“I do not rule out Sweden also becoming a target for terrorists. That’s why we are taking the initiative to strengthen the tools at the police’s disposal,” he said.
Persson pointed to changes in Sweden’s laws on telephone tapping and DNA testing, as well as increased international anti-terrorism cooperation, as evidence of measures being taken by the country.
“It’s a difficult balance in relation to the protection of personal integrity, but we realise that we are dealing with crime of an international nature which spares no expense. We must be able to defend our open society,” said Persson after parliamentary questions on Thursday.
The Prime Minister called the attacks in Jordan “a further expression of the misery terrorism represents”.

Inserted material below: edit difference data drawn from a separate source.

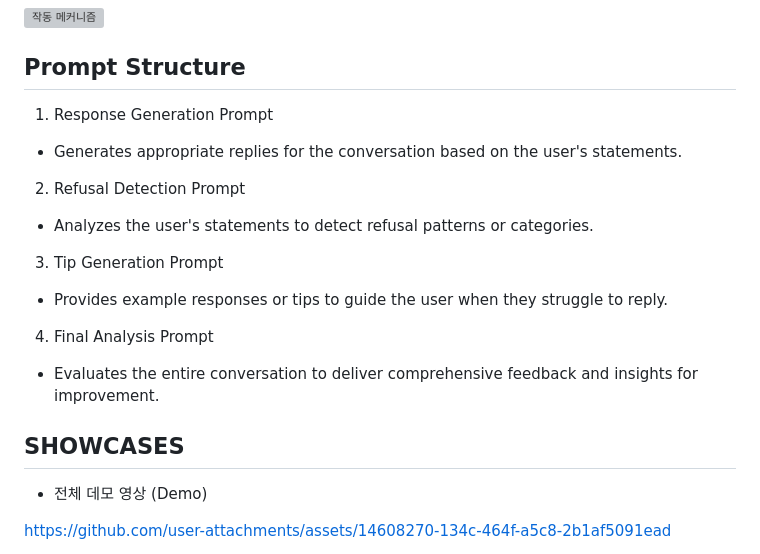
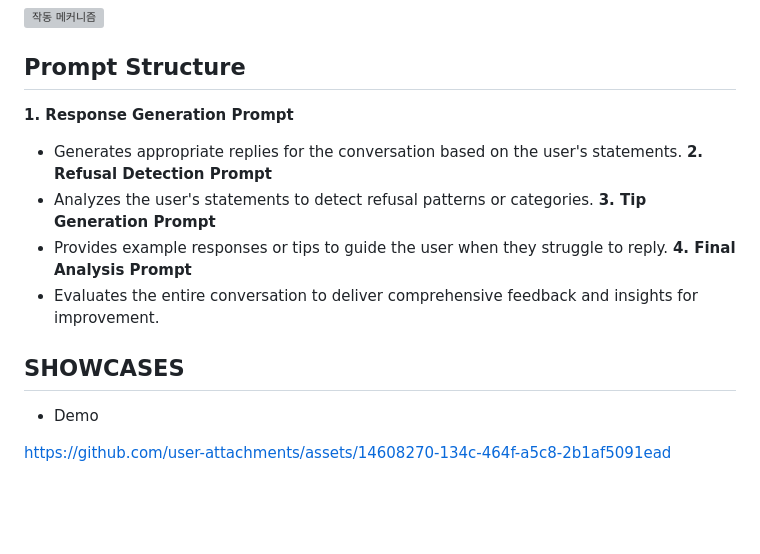
Before and after one commit to aengzu/palink_v2, a Markdown page: README.md, the part around the change. Drawn GitHub-style; blank space fills up the shorter version; grey boxes are pictures that could not be loaded.

```diff
--- a/README.md
+++ b/README.md
@@ -45,18 +45,18 @@ If users struggle to find an appropriate response during a conversation, they ca
 ![작동 메커니즘](https://github.com/user-attachments/assets/f0a7e74f-338e-4458-a28f-8ee76b039df2)
 
 ## Prompt Structure
-1. Response Generation Prompt
+**1. Response Generation Prompt**
 - Generates appropriate replies for the conversation based on the user's statements.
-2. Refusal Detection Prompt
+**2. Refusal Detection Prompt**
 - Analyzes the user's statements to detect refusal patterns or categories.
-3. Tip Generation Prompt
+**3. Tip Generation Prompt**
 - Provides example responses or tips to guide the user when they struggle to reply.
-4. Final Analysis Prompt
+**4. Final Analysis Prompt**
 - Evaluates the entire conversation to deliver comprehensive feedback and insights for improvement.
 
 
 ## SHOWCASES
-- 전체 데모 영상 (Demo)
+- Demo
 
 
 https://github.com/user-attachments/assets/14608270-134c-464f-a5c8-2b1af5091ead
```
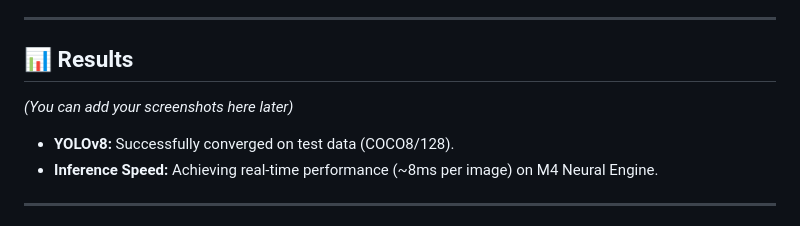
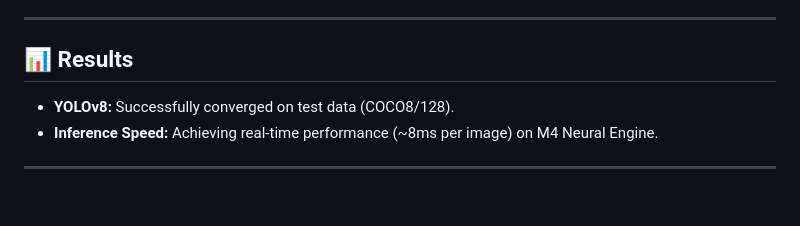
Before and after one commit to helia-mirhosseini/AI_Course, a Markdown page: projects/Ecovision/README.md, the part around the change. Rendered like a GitHub page; blank space fills up the shorter version.

```diff
--- a/projects/Ecovision/README.md
+++ b/projects/Ecovision/README.md
@@ -134,8 +134,6 @@ This project contains specific optimizations for training deep learning models o
 
 ## 📊 Results
 
-*(You can add your screenshots here later)*
-
 * **YOLOv8:** Successfully converged on test data (COCO8/128).
 * **Inference Speed:** Achieving real-time performance (~8ms per image) on M4 Neural Engine.
 
```
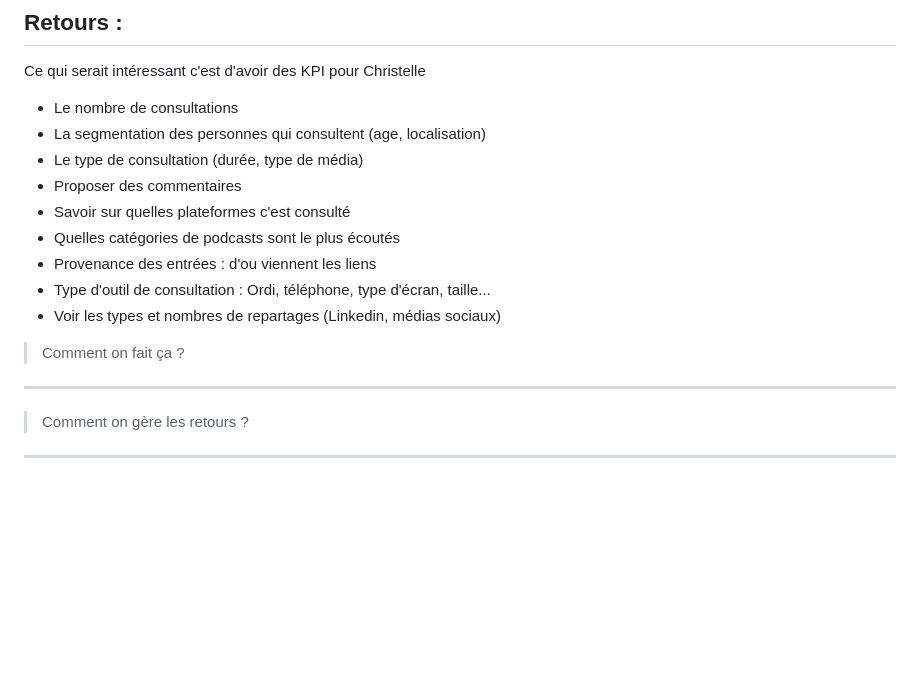
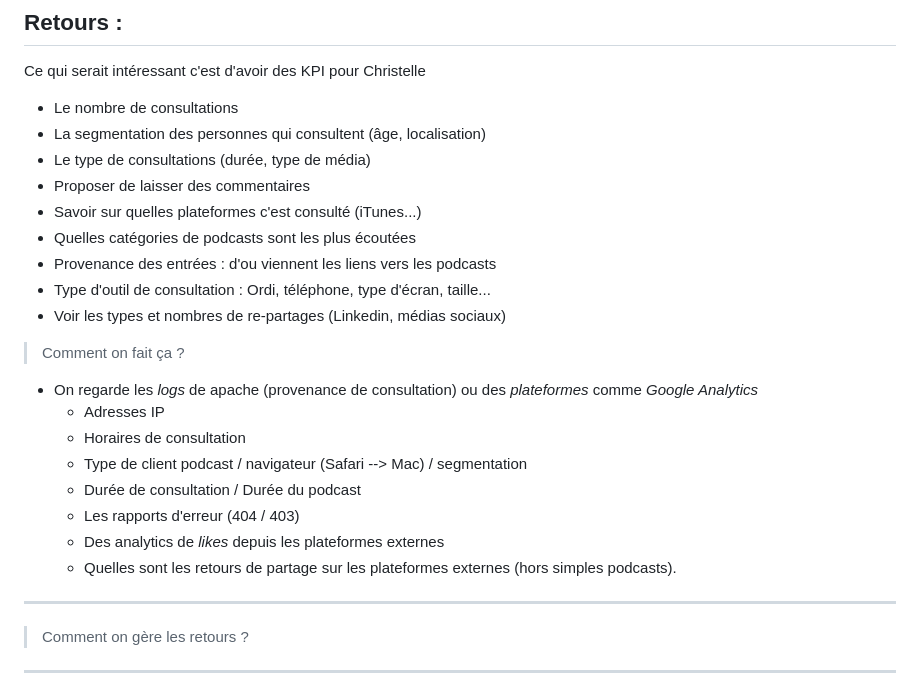
Before and after one commit to geraldkembellec/cpgi, a Markdown page: modelisation-podcast-Crepac.md, the part around the change. Drawn GitHub-style; blank space fills up the shorter version.

```diff
--- a/modelisation-podcast-Crepac.md
+++ b/modelisation-podcast-Crepac.md
@@ -227,17 +227,24 @@ Aide :
 ## Retours :
 Ce qui serait intéressant c'est d'avoir des KPI pour Christelle
 - Le nombre de consultations
-- La segmentation des personnes qui consultent (age, localisation)
-- Le type de consultation (durée, type de média)
-- Proposer des commentaires
-- Savoir sur quelles plateformes c'est consulté
-- Quelles catégories de podcasts sont le plus écoutés
-- Provenance des entrées : d'ou viennent les liens
+- La segmentation des personnes qui consultent (âge, localisation)
+- Le type de consultations (durée, type de média)
+- Proposer de laisser des commentaires
+- Savoir sur quelles plateformes c'est consulté (iTunes...)
+- Quelles catégories de podcasts sont les plus écoutées
+- Provenance des entrées : d'ou viennent les liens vers les podcasts
 - Type d'outil de consultation : Ordi, téléphone, type d'écran, taille...
-- Voir les types et nombres de repartages (Linkedin, médias sociaux)
+- Voir les types et nombres de re-partages (Linkedin, médias sociaux)
 
 > Comment on fait ça ?
-
+  - On regarde les *logs* de apache (provenance de consultation) ou des *plateformes* comme *Google Analytics*
+    * Adresses IP
+    * Horaires de consultation
+    * Type de client podcast / navigateur (Safari --> Mac) / segmentation
+    * Durée de consultation / Durée du podcast
+    * Les rapports d'erreur (404 / 403)
+    * Des analytics de *likes* depuis les plateformes externes
+    * Quelles sont les retours de partage sur les plateformes externes (hors simples podcasts).
 ---
 
 > Comment on gère les retours ?
```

“It is faceless violence which can strike anywhere among unprotected civilians, creating death, confusion and uncertainty in order to undermine the legitimacy of the state and democracy. It is an evil form of warfare which must be fought.”